= SOURCE MATERIAL =

☆ ☆ ☆ ☆

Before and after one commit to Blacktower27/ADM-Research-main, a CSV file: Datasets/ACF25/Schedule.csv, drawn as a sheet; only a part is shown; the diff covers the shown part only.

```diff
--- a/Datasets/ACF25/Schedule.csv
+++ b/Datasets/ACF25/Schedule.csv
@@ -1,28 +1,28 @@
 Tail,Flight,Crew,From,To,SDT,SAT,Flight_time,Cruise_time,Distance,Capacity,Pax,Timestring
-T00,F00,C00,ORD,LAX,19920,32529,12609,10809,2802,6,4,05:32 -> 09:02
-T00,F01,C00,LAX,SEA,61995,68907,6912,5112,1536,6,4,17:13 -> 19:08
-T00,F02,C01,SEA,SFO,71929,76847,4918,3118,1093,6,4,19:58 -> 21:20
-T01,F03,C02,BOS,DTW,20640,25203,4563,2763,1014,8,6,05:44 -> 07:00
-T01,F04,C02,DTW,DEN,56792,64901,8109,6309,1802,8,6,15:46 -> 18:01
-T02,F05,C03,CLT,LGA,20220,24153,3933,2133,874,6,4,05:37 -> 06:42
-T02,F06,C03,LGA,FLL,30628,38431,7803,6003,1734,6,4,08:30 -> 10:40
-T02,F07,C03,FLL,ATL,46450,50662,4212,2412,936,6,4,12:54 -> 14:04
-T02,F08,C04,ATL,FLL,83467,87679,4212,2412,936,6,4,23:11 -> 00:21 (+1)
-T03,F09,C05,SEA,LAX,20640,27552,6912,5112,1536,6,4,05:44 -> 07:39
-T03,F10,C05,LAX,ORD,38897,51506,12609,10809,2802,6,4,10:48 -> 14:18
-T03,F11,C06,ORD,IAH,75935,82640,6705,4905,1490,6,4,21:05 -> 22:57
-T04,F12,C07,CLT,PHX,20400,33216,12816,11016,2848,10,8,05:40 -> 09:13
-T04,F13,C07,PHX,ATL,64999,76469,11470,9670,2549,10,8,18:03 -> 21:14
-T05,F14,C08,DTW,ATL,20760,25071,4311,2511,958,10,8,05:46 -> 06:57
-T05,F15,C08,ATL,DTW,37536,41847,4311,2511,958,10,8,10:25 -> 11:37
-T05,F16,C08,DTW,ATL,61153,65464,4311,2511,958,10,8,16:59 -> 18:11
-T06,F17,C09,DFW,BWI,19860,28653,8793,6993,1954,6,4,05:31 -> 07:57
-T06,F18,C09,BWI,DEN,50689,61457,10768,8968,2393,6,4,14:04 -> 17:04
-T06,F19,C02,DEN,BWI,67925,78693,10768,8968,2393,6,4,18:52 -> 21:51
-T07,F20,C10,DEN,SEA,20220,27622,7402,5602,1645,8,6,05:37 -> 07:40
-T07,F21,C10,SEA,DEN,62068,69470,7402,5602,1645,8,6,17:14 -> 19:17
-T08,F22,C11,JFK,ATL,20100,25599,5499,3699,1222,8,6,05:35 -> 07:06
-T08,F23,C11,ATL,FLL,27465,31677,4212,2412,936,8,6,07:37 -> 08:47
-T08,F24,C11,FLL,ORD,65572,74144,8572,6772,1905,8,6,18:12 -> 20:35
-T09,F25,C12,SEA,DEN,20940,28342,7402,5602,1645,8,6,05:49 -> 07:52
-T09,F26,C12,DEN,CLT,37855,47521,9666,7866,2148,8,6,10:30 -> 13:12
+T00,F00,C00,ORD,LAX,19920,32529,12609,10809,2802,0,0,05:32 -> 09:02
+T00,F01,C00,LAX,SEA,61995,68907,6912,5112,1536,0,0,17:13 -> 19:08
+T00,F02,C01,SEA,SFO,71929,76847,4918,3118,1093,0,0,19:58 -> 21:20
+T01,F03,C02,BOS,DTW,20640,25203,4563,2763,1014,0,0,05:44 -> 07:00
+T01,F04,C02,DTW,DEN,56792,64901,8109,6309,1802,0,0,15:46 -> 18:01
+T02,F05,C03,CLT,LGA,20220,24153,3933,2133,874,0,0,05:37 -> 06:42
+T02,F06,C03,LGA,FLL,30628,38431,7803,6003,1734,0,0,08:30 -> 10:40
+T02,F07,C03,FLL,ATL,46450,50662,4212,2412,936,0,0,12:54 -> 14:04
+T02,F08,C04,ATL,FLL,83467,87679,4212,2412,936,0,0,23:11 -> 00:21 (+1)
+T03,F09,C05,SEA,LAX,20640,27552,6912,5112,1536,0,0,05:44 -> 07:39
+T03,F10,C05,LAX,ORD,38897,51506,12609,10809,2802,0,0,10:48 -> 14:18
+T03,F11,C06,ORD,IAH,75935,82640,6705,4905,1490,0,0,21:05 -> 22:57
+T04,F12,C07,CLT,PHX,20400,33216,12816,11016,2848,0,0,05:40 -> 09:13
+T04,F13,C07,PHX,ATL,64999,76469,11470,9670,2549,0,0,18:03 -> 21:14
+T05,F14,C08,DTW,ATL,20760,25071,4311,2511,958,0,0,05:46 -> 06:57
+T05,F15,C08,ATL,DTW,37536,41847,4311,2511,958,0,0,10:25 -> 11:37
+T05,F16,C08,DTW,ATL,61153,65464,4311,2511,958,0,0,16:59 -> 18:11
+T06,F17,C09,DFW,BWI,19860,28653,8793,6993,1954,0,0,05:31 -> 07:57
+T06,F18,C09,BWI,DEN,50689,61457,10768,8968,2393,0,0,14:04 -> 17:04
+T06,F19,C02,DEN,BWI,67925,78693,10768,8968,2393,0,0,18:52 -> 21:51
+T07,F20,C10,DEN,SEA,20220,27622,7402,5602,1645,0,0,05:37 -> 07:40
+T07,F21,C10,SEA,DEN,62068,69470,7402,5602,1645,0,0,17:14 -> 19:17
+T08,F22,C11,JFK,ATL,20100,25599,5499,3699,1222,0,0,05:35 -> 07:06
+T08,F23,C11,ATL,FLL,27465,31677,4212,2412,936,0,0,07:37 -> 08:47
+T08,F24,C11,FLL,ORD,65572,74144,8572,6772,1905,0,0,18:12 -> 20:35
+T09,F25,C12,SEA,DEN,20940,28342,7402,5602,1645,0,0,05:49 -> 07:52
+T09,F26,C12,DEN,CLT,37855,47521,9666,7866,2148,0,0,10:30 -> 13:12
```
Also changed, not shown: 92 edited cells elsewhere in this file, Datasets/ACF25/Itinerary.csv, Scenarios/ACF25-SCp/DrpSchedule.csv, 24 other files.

☆ ☆ ☆ ☆

= WORK INSTRUCTION =
Wherever the string "Datasets" appears in a line of the records above, copy that line.

= WORKED SOLUTION =
Before and after one commit to Blacktower27/ADM-Research-main, a CSV file: Datasets/ACF25/Schedule.csv, drawn as a sheet; only a part is shown; the diff covers the shown part only.
--- a/Datasets/ACF25/Schedule.csv
+++ b/Datasets/ACF25/Schedule.csv
Also changed, not shown: 92 edited cells elsewhere in this file, Datasets/ACF25/Itinerary.csv, Scenarios/ACF25-SCp/DrpSchedule.csv, 24 other files.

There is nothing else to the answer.